§ Exercise directions
Exact copy, no pictures: output all the records that follow.

___ Dataset excerpts ___

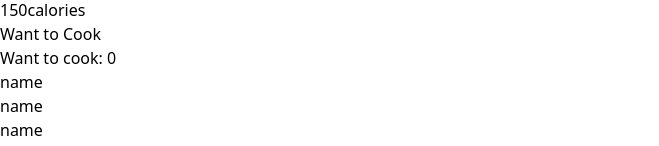
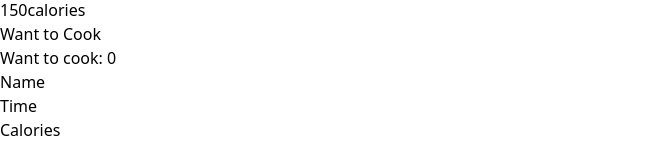
Before and after one commit to tofayeLL/chefs_palette-7, a React (Vite) app: page / in a window 1280 px wide. Shown: the part 3894-4040 px from the top of the page, without its empty margins (0-659 px from the left). Built offline with nearby package versions, Linux system fonts and the light colour scheme.

Commit message:
finished recipe table section want to cook part dynamic

```diff
--- a/package.json
+++ b/package.json
@@ -12,7 +12,8 @@
   "dependencies": {
     "react": "^18.2.0",
     "react-dom": "^18.2.0",
-    "react-icons": "^5.0.1"
+    "react-icons": "^5.0.1",
+    "react-toastify": "^10.0.5"
   },
   "devDependencies": {
     "@types/react": "^18.2.64",
--- a/src/App.jsx
+++ b/src/App.jsx
@@ -4,20 +4,31 @@ import './App.css'
 import Banner from './components/Banner'
 import Nav from './components/Nav'
 import Recipes from './components/Recipes/Recipes'
-import Tables from './components/Tables/Tables'
+import Tables from './components/Tables/Tables';
+import { ToastContainer, toast } from 'react-toastify';
+
+import 'react-toastify/dist/ReactToastify.css';
 
 function App() {
   const [carts, setCarts] = useState([]);
 
   const handleCook = (recipe) => {
-   const isExist = carts.find(cart => cart.id == recipe.recipe_id);
-   if(!isExist){
-    const newCarts = [...carts, recipe];
-    setCarts(newCarts);
-   }
+
+    const isExist = carts.find(cart => cart.recipe_id === recipe.recipe_id);
+
+    if (!isExist) {
+      const newCarts = [...carts, recipe];
+      setCarts(newCarts);
+    }
+    else{
+      alert('can not cook one item twice');
+
+    }
+
 
 
   }
+
 
 
 
@@ -44,7 +55,7 @@ function App() {
 
           <div className='bg-green-300  w-full'>
             <Tables
-            carts={carts} ></Tables>
+              carts={carts} ></Tables>
           </div>
 
 
@@ -52,7 +63,7 @@ function App() {
 
 
 
-
+        <ToastContainer />
       </div>
 
 
--- a/src/components/Recipes/Recipes.jsx
+++ b/src/components/Recipes/Recipes.jsx
@@ -1,5 +1,6 @@
 import { useEffect, useState } from "react";
 import Recipe from "../Recipe/Recipe";
+import PropTypes from 'prop-types';
 
 
 const Recipes = ({handleCook}) => {
@@ -32,4 +33,9 @@ const Recipes = ({handleCook}) => {
     );
 };
 
+Recipes.propTypes = {
+    handleCook : PropTypes.func
+
+}
+
 export default Recipes;
--- a/src/components/Tables/Tables.jsx
+++ b/src/components/Tables/Tables.jsx
@@ -1,5 +1,5 @@
 
-
+import PropTypes from 'prop-types';
 const Tables = ({ carts }) => {
 
     return (
@@ -12,40 +12,44 @@ const Tables = ({ carts }) => {
 
 
             {/* table content */}
-            <div className="px-10">
+            <div className="px-10 my-4">
 
 
-                        <div className="flex gap-16 items-center justify-between">
-                            <p>name</p>
-                            <p>name</p>
-                            <p>name</p>
+                        <div className="grid grid-cols-4 gap-3 px-7">
+                            <p className="font-medium">Name</p>
+                            <p  className="font-medium">Time</p>
+                            <p  className="font-medium">Calories</p>
                             <p></p>
+
                         </div>
 
 
-                            {
-                                carts.map((cart, index) => <div key={index} className="flex justify-between gap-14">
+                           <div className="space-y-3 ">
+                           {
+                                carts.map((cart, index) =>
+                                <div key={index} >
 
-                                    <p className="flex items-center ">{index + 1}
-                                        <td className="ml-2"> {cart.recipe_name}</td>
+                                   <div className="grid grid-cols-4 gap-6  space-y-6 bg-slate-200 items-center px-2 py-2 my-3 rounded-sm">
+
+                                   <p className="flex items-center ">{index + 1}
+                                        <td className="ml-4"> {cart.recipe_name}</td>
                                     </p>
 
                                     <td>{cart.preparing_time} minutes</td>
+
                                     <td>{cart.calories} calories</td>
 
+                                    <button className="px-4 py-2 font-semibold bg-green-300 rounded-full">prepare</button>
 
+                                   </div>
 
 
                                     </div>
 
-
-
-
-
-
                                 )
                             }
 
+                           </div>
 
 
 
@@ -69,4 +73,9 @@ const Tables = ({ carts }) => {
     );
 };
 
+Tables.propTypes = {
+    carts: PropTypes.array
+
+}
+
 export default Tables;
```
Also changed, not shown: src/components/Recipe/Recipe.jsx (+7 -0 lines), 1 other file (tests, documents, lock files or other folders).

___

§ Written reply
Before and after one commit to tofayeLL/chefs_palette-7, a React (Vite) app: page / in a window 1280 px wide. Shown: the part 3894-4040 px from the top of the page, without its empty margins (0-659 px from the left). Built offline with nearby package versions, Linux system fonts and the light colour scheme.

Commit message:
finished recipe table section want to cook part dynamic

```diff
--- a/package.json
+++ b/package.json
@@ -12,7 +12,8 @@
   "dependencies": {
     "react": "^18.2.0",
     "react-dom": "^18.2.0",
-    "react-icons": "^5.0.1"
+    "react-icons": "^5.0.1",
+    "react-toastify": "^10.0.5"
   },
   "devDependencies": {
     "@types/react": "^18.2.64",
--- a/src/App.jsx
+++ b/src/App.jsx
@@ -4,20 +4,31 @@ import './App.css'
 import Banner from './components/Banner'
 import Nav from './components/Nav'
 import Recipes from './components/Recipes/Recipes'
-import Tables from './components/Tables/Tables'
+import Tables from './components/Tables/Tables';
+import { ToastContainer, toast } from 'react-toastify';
+
+import 'react-toastify/dist/ReactToastify.css';
 
 function App() {
   const [carts, setCarts] = useState([]);
 
   const handleCook = (recipe) => {
-   const isExist = carts.find(cart => cart.id == recipe.recipe_id);
-   if(!isExist){
-    const newCarts = [...carts, recipe];
-    setCarts(newCarts);
-   }
+
+    const isExist = carts.find(cart => cart.recipe_id === recipe.recipe_id);
+
+    if (!isExist) {
+      const newCarts = [...carts, recipe];
+      setCarts(newCarts);
+    }
+    else{
+      alert('can not cook one item twice');
+
+    }
+
 
 
   }
+
 
 
 
@@ -44,7 +55,7 @@ function App() {
 
           <div className='bg-green-300  w-full'>
             <Tables
-            carts={carts} ></Tables>
+              carts={carts} ></Tables>
           </div>
 
 
@@ -52,7 +63,7 @@ function App() {
 
 
 
-
+        <ToastContainer />
       </div>
 
 
--- a/src/components/Recipes/Recipes.jsx
+++ b/src/components/Recipes/Recipes.jsx
@@ -1,5 +1,6 @@
 import { useEffect, useState } from "react";
 import Recipe from "../Recipe/Recipe";
+import PropTypes from 'prop-types';
 
 
 const Recipes = ({handleCook}) => {
@@ -32,4 +33,9 @@ const Recipes = ({handleCook}) => {
     );
 };
 
+Recipes.propTypes = {
+    handleCook : PropTypes.func
+
+}
+
 export default Recipes;
--- a/src/components/Tables/Tables.jsx
+++ b/src/components/Tables/Tables.jsx
@@ -1,5 +1,5 @@
 
-
+import PropTypes from 'prop-types';
 const Tables = ({ carts }) => {
 
     return (
@@ -12,40 +12,44 @@ const Tables = ({ carts }) => {
 
 
             {/* table content */}
-            <div className="px-10">
+            <div className="px-10 my-4">
 
 
-                        <div className="flex gap-16 items-center justify-between">
-                            <p>name</p>
-                            <p>name</p>
-                            <p>name</p>
+                        <div className="grid grid-cols-4 gap-3 px-7">
+                            <p className="font-medium">Name</p>
+                            <p  className="font-medium">Time</p>
+                            <p  className="font-medium">Calories</p>
                             <p></p>
+
                         </div>
 
 
-                            {
-                                carts.map((cart, index) => <div key={index} className="flex justify-between gap-14">
+                           <div className="space-y-3 ">
+                           {
+                                carts.map((cart, index) =>
+                                <div key={index} >
 
-                                    <p className="flex items-center ">{index + 1}
-                                        <td className="ml-2"> {cart.recipe_name}</td>
+                                   <div className="grid grid-cols-4 gap-6  space-y-6 bg-slate-200 items-center px-2 py-2 my-3 rounded-sm">
+
+                                   <p className="flex items-center ">{index + 1}
+                                        <td className="ml-4"> {cart.recipe_name}</td>
                                     </p>
 
                                     <td>{cart.preparing_time} minutes</td>
+
                                     <td>{cart.calories} calories</td>
 
+                                    <button className="px-4 py-2 font-semibold bg-green-300 rounded-full">prepare</button>
 
+                                   </div>
 
 
                                     </div>
 
-
-
-
-
-
                                 )
                             }
 
+                           </div>
 
 
 
@@ -69,4 +73,9 @@ const Tables = ({ carts }) => {
     );
 };
 
+Tables.propTypes = {
+    carts: PropTypes.array
+
+}
+
 export default Tables;
```
Also changed, not shown: src/components/Recipe/Recipe.jsx (+7 -0 lines), 1 other file (tests, documents, lock files or other folders).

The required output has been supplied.